## Task statement:
Scan the entries below and say how many lines contain "import". Write only the number.

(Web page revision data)

■ ■ ■ ■

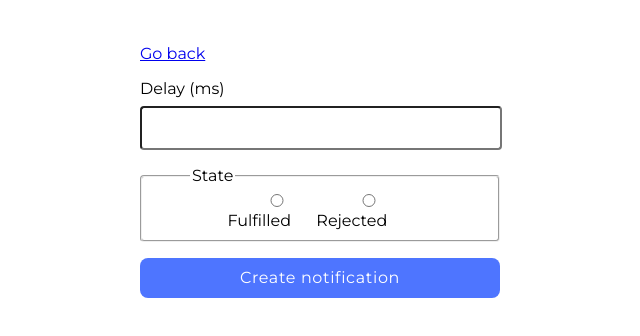
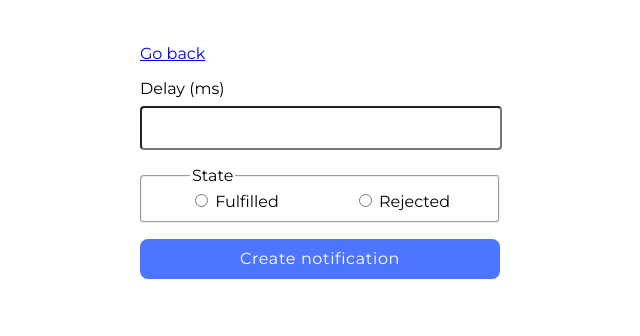
Before and after one commit to Sandro-it/goit-js-hw-10, a website built with Vite: page src/02-snackbar.html in a window 1280 px wide. Shown: the whole page, without its empty margins (24-664 px from the left). Built offline with nearby package versions, Linux system fonts and the light colour scheme.

Commit message:
Update 02-snackbar.css

```diff
--- a/src/css/02-snackbar.css
+++ b/src/css/02-snackbar.css
@@ -11,7 +11,7 @@ form{
     flex-direction: column;
     gap: 16px;
 }
-input{
+.form > label > input {
     width: 100%;
     border-radius: 4px;
         stroke-width: 1px;
@@ -19,6 +19,7 @@ input{
         padding: 0;
 }
 .form > label > input{
+
         margin-top: 8px;
         padding-left: 16px;
         max-width: 342px;
@@ -27,11 +28,11 @@ input{
 .form>label>input:focus{
 border: 1px solid #4e75ff;
 }
-fieldset{
+fieldset {
     margin: 0;
     display: flex;
     flex-direction: row;
-    justify-content: center;
+    justify-content: space-between;
     padding-left: 48px;
     padding-right: 48px;
     border-radius: 4px;
```
Lines whose indentation alone changed are shown as unchanged.
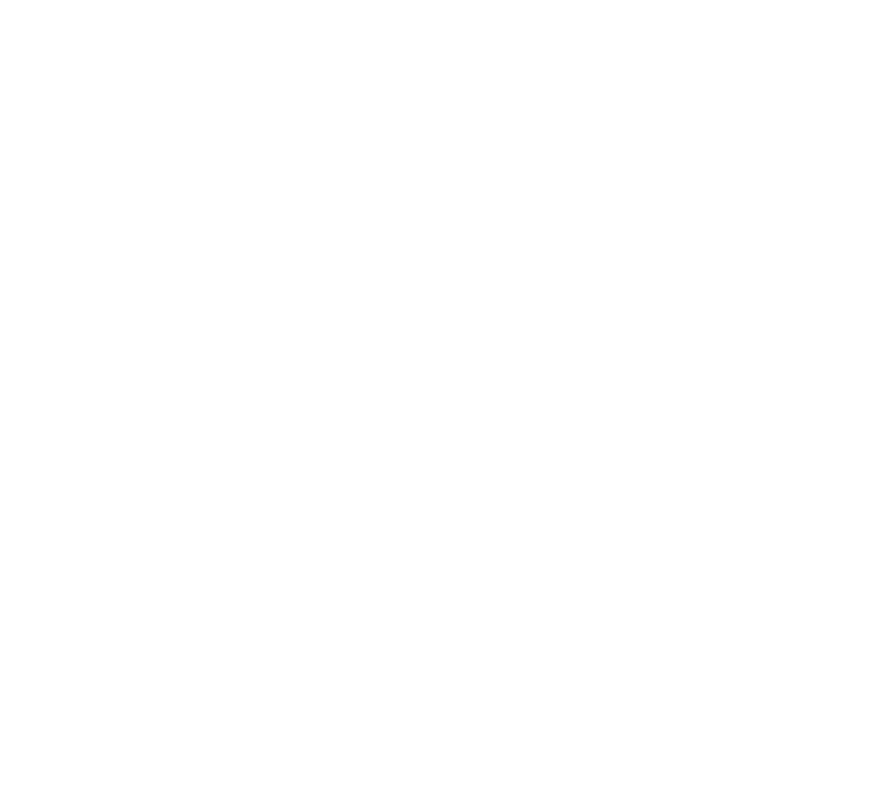
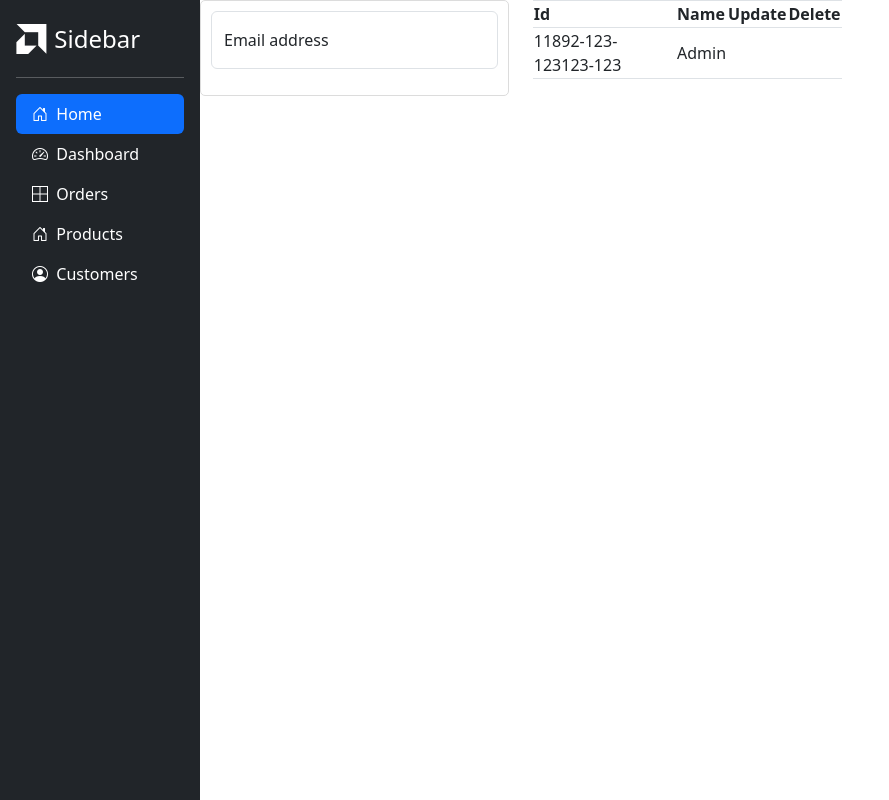
Before and after one commit to AleksandarTulic/User-Manager, a React (Create React App) app in the folder Frontend/um-ui/: page / in a window 1280 px wide. Shown: the whole page, without its empty margins (0-889 px from the left). Built offline with nearby package versions, Linux system fonts and the light colour scheme; the HTML template or start-up script is replaced by a standard one.

Commit message:
started working header

```diff
--- a/Frontend/um-ui/public/index.html
+++ b/Frontend/um-ui/public/index.html
@@ -25,19 +25,13 @@
       Learn how to configure a non-root public URL by running `npm run build`.
     -->
     <title>React App</title>
+
+    <script src="https://cdn.jsdelivr.net/npm/bootstrap@5.0.2/dist/js/bootstrap.bundle.min.js" integrity="sha384-MrcW6ZMFYlzcLA8Nl+NtUVF0sA7MsXsP1UyJoMp4YLEuNSfAP+JcXn/tWtIaxVXM" crossorigin="anonymous"></script>
+    <link href="https://cdn.jsdelivr.net/npm/bootstrap@5.3.3/dist/css/bootstrap.min.css" rel="stylesheet">
+    <link rel="stylesheet" href="https://cdn.jsdelivr.net/npm/bootstrap-icons@1.11.3/font/bootstrap-icons.min.css">
   </head>
   <body>
     <noscript>You need to enable JavaScript to run this app.</noscript>
     <div id="root"></div>
-    <!--
-      This HTML file is a template.
-      If you open it directly in the browser, you will see an empty page.
-
-      You can add webfonts, meta tags, or analytics to this file.
-      The build step will place the bundled scripts into the <body> tag.
-
-      To begin the development, run `npm start` or `yarn start`.
-      To create a production bundle, use `npm run build` or `yarn build`.
-    -->
   </body>
 </html>
--- a/Frontend/um-ui/src/App.css
+++ b/Frontend/um-ui/src/App.css
@@ -0,0 +1,3 @@
+#asd123{
+    display: flex;
+}
--- a/Frontend/um-ui/src/App.js
+++ b/Frontend/um-ui/src/App.js
@@ -1,10 +1,21 @@
-import logo from './logo.svg';
 import './App.css';
+
+import { BrowserRouter as Router, Route, Routes } from 'react-router-dom';
+import Role from './routes/Role/Role';
+import Header from './components/common/Header/Header';
 
 function App() {
   return (
-    <div className="App">
-    </div>
+    <Router>
+        <div id='asd123'>
+        <Header />
+        <div id='um-body'>
+          <Routes>
+              <Route path="/" element={<Role />} />
+          </Routes>
+        </div>
+        </div>
+    </Router>
   );
 }
 
--- a/Frontend/um-ui/src/components/common/Header/Header.css
+++ b/Frontend/um-ui/src/components/common/Header/Header.css
@@ -0,0 +1,6 @@
+#header{
+    max-width: 250px;
+    min-width: 200px;
+    height: 100vh;
+    background-color: rgb(33, 37, 41);
+}
--- a/Frontend/um-ui/src/components/common/Header/Header.js
+++ b/Frontend/um-ui/src/components/common/Header/Header.js
@@ -3,6 +3,51 @@
 function Header(){
     return (
         <div id='header'>
+            <div className='d-flex flex-column flex-shrink-0 p-3 text-white bg-dark'>
+                <a href='#' className='d-flex align-items-center mb-3 mb-md-0 me-md-auto text-white text-decoration-none'>
+                    <i className="bi bi-amd" style={{fontSize: "30px"}}></i>&nbsp;&nbsp;
+                    <span className="fs-4">Sidebar</span>
+                </a>
+
+                <hr />
+
+                <ul className='nav nav-pills flex-column mb-auto'>
+                    <li className='nav-item'>
+                        <a href='#' className='nav-link active' aria-current='page'>
+                            <i class="bi bi-house-door"></i>&nbsp;
+                            Home
+                        </a>
+                    </li>
+
+                    <li>
+                        <a href='#' className='nav-link text-white' aria-current='page'>
+                            <i class="bi bi-speedometer2"></i>&nbsp;
+                            Dashboard
+                        </a>
+                    </li>
+
+                    <li>
+                        <a href='#' className='nav-link text-white' aria-current='page'>
+                            <i class="bi bi-border-all"></i>&nbsp;
+                            Orders
+                        </a>
+                    </li>
+
+                    <li>
+                        <a href='#' className='nav-link text-white' aria-current='page'>
+                            <i class="bi bi-house-door"></i>&nbsp;
+                            Products
+                        </a>
+                    </li>
+
+                    <li>
+                        <a href='#' className='nav-link text-white' aria-current='page'>
+                            <i class="bi bi-person-circle"></i>&nbsp;
+                            Customers
+                        </a>
+                    </li>
+                </ul>
+            </div>
         </div>
     );
 }
--- a/Frontend/um-ui/src/index.css
+++ b/Frontend/um-ui/src/index.css
@@ -0,0 +1,5 @@
+.um-box{
+    padding: 10px;
+    border: 1px solid gainsboro;
+    border-radius: 5px;
+}
--- /dev/null
+++ b/Frontend/um-ui/src/routes/Role/Role.js
@@ -0,0 +1,49 @@
+import { useEffect, useState } from 'react';
+import './Role.css';
+
+function Role(){
+    const [roles, setRoles] = useState([]);
+
+    useEffect(() => {
+        setRoles([{id: '11892-123-123123-123', name: 'Admin'}]);
+    }, []);
+
+    return (
+        <div id='role-route'>
+            <div className='row'>
+                <div className='col-sm-6'>
+                    <div className='um-box'>
+                        <div class="form-floating mb-3">
+                            <input type="email" class="form-control" id="floatingInput" placeholder="name@example.com" />
+                            <label for="floatingInput">Email address</label>
+                        </div>
+                    </div>
+                </div>
+
+                <div className='col-sm-6'>
+                    <table className="table table-bordered table-hover">
+                        <tr>
+                            <th>Id</th>
+                            <th>Name</th>
+                            <th>Update</th>
+                            <th>Delete</th>
+                        </tr>
+
+                        {
+                            roles.map((item, index) => (
+                                <tr>
+                                    <td>{item.id}</td>
+                                    <td>{item.name}</td>
+                                    <td></td>
+                                    <td></td>
+                                </tr>
+                            ))
+                        }
+                    </table>
+                </div>
+            </div>
+        </div>
+    );
+}
+
+export default Role;
```
Also changed, not shown: Frontend/um-ui/package.json (+7 -0 lines), Frontend/um-ui/src/routes/Role/Role.css (added), 1 other file (tests, documents, lock files or other folders).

■ ■ ■ ■

## Written solution:
7